We produce great writers, but on the whole, we’re not good readers. And today our schoolchildren’s reading scores reflect that reality.
Our legacy of entrenched poverty, a byproduct of a feudal economic system that for most of our state’s history discouraged both educational achievement and personal initiative, haunts efforts to improve our literacy. Yet nothing is more important in overcoming that legacy than improving the reading comprehension skills of our children – and of the adults who fell through the cracks early in life and still struggle with a literacy handicap.
When Daily Journal education reporter Chris Kieffer first envisioned the project we’re calling “The State of Our Schools,” he saw it as focused on the whole question of literacy, broadly defined. We branched out as it became clear that while the ability to read and to understand what is read is the foundation for all learning, so many factors come into play in affecting that ability. We decided our year-long education series should be a broader examination of those factors and historical realities.
But no monthly installment of “The State of Our Schools” will be as expansive as the one on literacy that we begin today. That’s because improved literacy is so basic to any hope of educational advancement in Mississippi.
Today’s story is an overview that looks at where we are in Mississippi, which is what we’re trying to do in this series that began in December: provide an honest assessment of where our state stands in educating its children. Only in clearly acknowledging our weaknesses can we begin the long process of overcoming them.
There will be four additional days of stories, with this installment of “The State of Our Schools” concluding Thursday.

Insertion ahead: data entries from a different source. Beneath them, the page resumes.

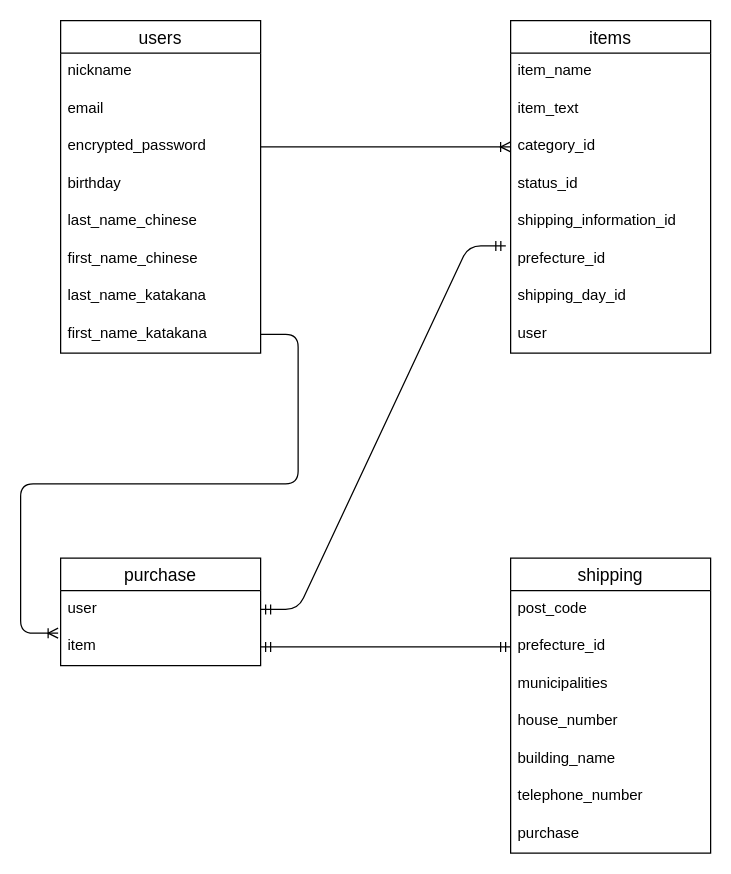
mirarukun/furima-37406 keeps this draw.io diagram as furimaER.dio. Above is the earlier version. Source tidied: cells renumbered, new cells numbered last; positions are measured from the earlier drawing's top-left corner, leaving out a move shared by most shapes. Both pictures are drawn from the tidied source at 125%, with x=0, y=0 at pixel (58, 20).
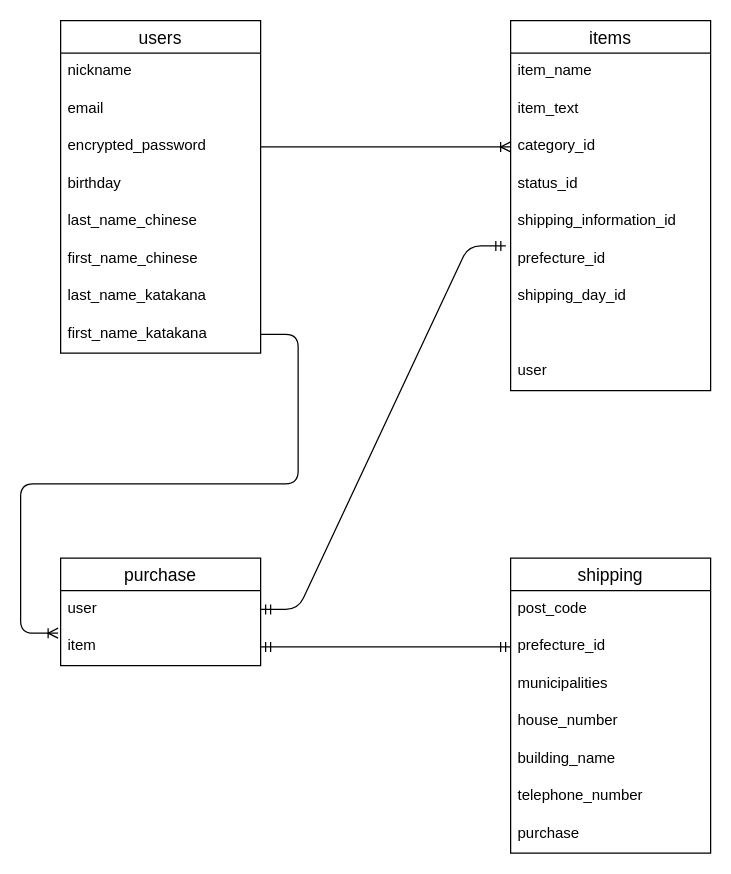
Above is the later version.

Commit message (it also covers changes not shown here):
商品の価格カラムの追加

What changed in the source:
```diff
@@
     <mxCell id="11" value="items" style="swimlane;fontStyle=0;horizontal=1;startSize=26;align=center;fontSize=14;" parent="1" vertex="1">
-      <mxGeometry x="362" width="160" height="266" as="geometry" />
+      <mxGeometry x="362" width="160" height="296" as="geometry" />
     </mxCell>
@@
+    <mxCell id="35" style="text;strokeColor=none;fillColor=none;spacingLeft=4;spacingRight=4;overflow=hidden;fontSize=12;" parent="11" vertex="1">
+      <mxGeometry y="236" width="160" height="30" as="geometry" />
+    </mxCell>
     <mxCell id="19" value="user" style="text;strokeColor=none;fillColor=none;spacingLeft=4;spacingRight=4;overflow=hidden;fontSize=12;" parent="11" vertex="1">
-      <mxGeometry y="236" width="160" height="30" as="geometry" />
+      <mxGeometry y="266" width="160" height="30" as="geometry" />
     </mxCell>
```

Efforts to improve reading in Mississippi schools are nothing new. Yet none of them have been sustained over time, and nothing has moved the needle on a large scale.
Monday we’ll examine small-scale but encouraging successes in the Mississippi Delta and other poor and underperforming areas. We’ll also look back at a program funded by this newspaper that made a huge difference four decades ago in Lee County schools but that couldn’t replicate that success when it went statewide and veered from its original course.
On Tuesday, we’ll see how teachers teach reading is changing and what the Legislature and governor are poised to do to require reading at grade level before third and seventh graders are promoted.
Wednesday’s stories will examine a harsh reality of our literacy and educational underachievement problem: crime and incarceration. Mississippi Corrections Commissioner Chris Epps gives us a candid assessment of the role that low levels of literacy play in filling our prisons, and we’ll visit with former inmates who got their lives back on track by returning to school.
Thursday we’ll look at adults who never went to prison but who struggled through life without the literacy skills they needed, and who are now giving it another go.
As with other portions of this series, we don’t suggest we’ve got all the answers, and no one we’ve interviewed claims there are any easy solutions. But elevating awareness is a necessary step to committing, for the long haul, to finding what can work and then sticking with it.
We haven’t done that yet in Mississippi. It’s time.
Lloyd Gray is executive editor of the Daily Journal. Contact him at (662) 678-1579 or firstname.lastname@example.org.